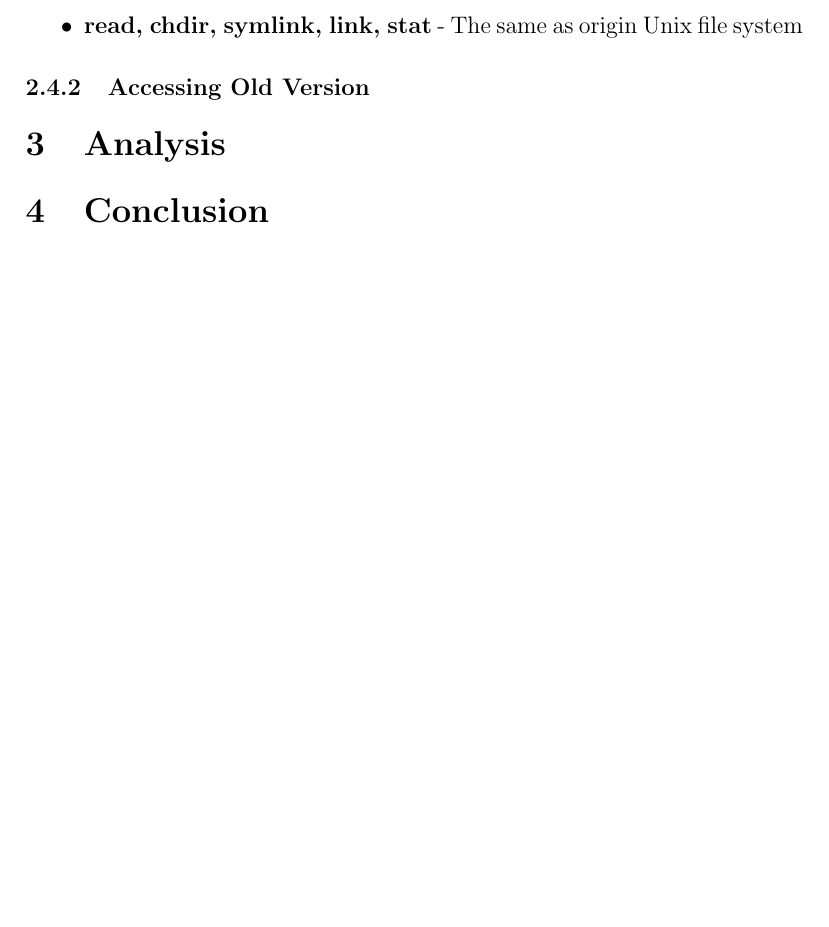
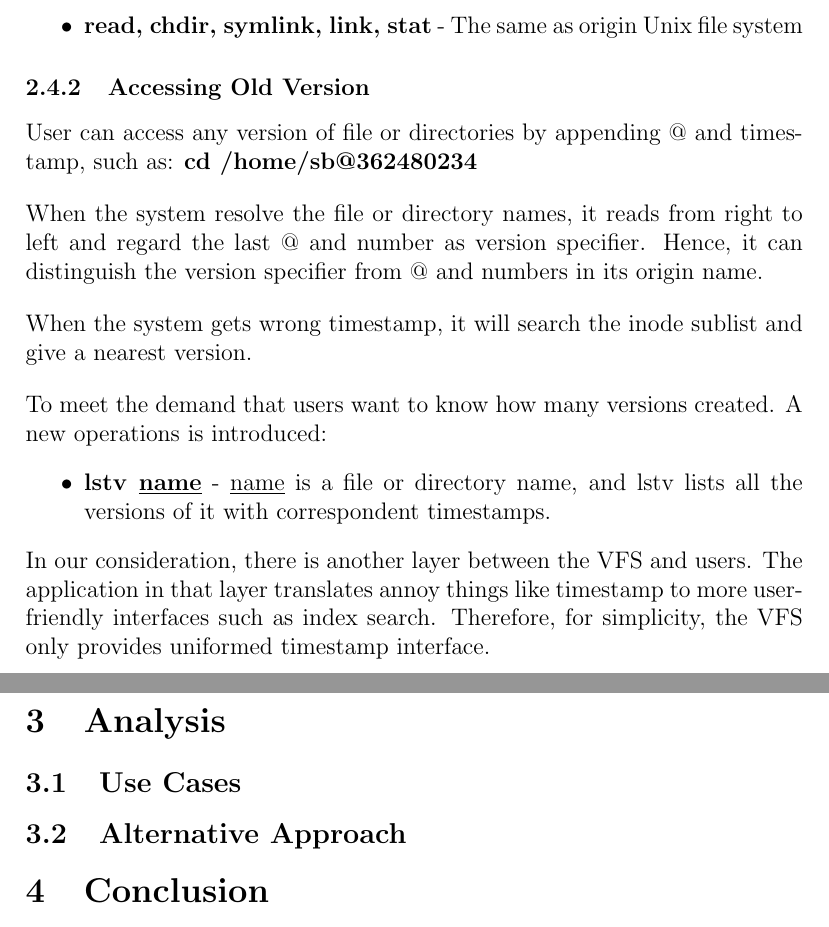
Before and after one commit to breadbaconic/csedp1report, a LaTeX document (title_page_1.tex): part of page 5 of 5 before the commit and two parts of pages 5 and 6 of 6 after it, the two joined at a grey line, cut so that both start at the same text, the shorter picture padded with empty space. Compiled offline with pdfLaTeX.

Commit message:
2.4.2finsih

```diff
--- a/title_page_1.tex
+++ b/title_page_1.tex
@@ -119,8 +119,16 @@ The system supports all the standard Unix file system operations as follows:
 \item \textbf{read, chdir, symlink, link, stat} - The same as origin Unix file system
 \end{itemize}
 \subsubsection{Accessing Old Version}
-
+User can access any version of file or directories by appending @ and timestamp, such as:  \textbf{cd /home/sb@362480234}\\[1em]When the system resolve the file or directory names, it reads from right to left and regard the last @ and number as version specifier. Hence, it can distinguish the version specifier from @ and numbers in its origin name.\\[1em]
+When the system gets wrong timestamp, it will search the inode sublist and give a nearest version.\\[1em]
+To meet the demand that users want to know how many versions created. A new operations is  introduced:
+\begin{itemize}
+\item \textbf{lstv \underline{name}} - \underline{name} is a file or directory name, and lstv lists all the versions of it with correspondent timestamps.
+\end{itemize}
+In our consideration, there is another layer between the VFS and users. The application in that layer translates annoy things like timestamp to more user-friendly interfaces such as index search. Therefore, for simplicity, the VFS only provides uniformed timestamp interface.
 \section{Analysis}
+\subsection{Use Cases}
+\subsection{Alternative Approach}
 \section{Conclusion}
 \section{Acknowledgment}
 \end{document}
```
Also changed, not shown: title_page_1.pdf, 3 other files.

-------

_Your goal_.
Drop the pictures, then write out everything else in the records exactly.

_Output of the task_.
Before and after one commit to breadbaconic/csedp1report, a LaTeX document (title_page_1.tex): part of page 5 of 5 before the commit and two parts of pages 5 and 6 of 6 after it, the two joined at a grey line, cut so that both start at the same text, the shorter picture padded with empty space. Compiled offline with pdfLaTeX.

Commit message:
2.4.2finsih

```diff
--- a/title_page_1.tex
+++ b/title_page_1.tex
@@ -119,8 +119,16 @@ The system supports all the standard Unix file system operations as follows:
 \item \textbf{read, chdir, symlink, link, stat} - The same as origin Unix file system
 \end{itemize}
 \subsubsection{Accessing Old Version}
-
+User can access any version of file or directories by appending @ and timestamp, such as:  \textbf{cd /home/sb@362480234}\\[1em]When the system resolve the file or directory names, it reads from right to left and regard the last @ and number as version specifier. Hence, it can distinguish the version specifier from @ and numbers in its origin name.\\[1em]
+When the system gets wrong timestamp, it will search the inode sublist and give a nearest version.\\[1em]
+To meet the demand that users want to know how many versions created. A new operations is  introduced:
+\begin{itemize}
+\item \textbf{lstv \underline{name}} - \underline{name} is a file or directory name, and lstv lists all the versions of it with correspondent timestamps.
+\end{itemize}
+In our consideration, there is another layer between the VFS and users. The application in that layer translates annoy things like timestamp to more user-friendly interfaces such as index search. Therefore, for simplicity, the VFS only provides uniformed timestamp interface.
 \section{Analysis}
+\subsection{Use Cases}
+\subsection{Alternative Approach}
 \section{Conclusion}
 \section{Acknowledgment}
 \end{document}
```
Also changed, not shown: title_page_1.pdf, 3 other files.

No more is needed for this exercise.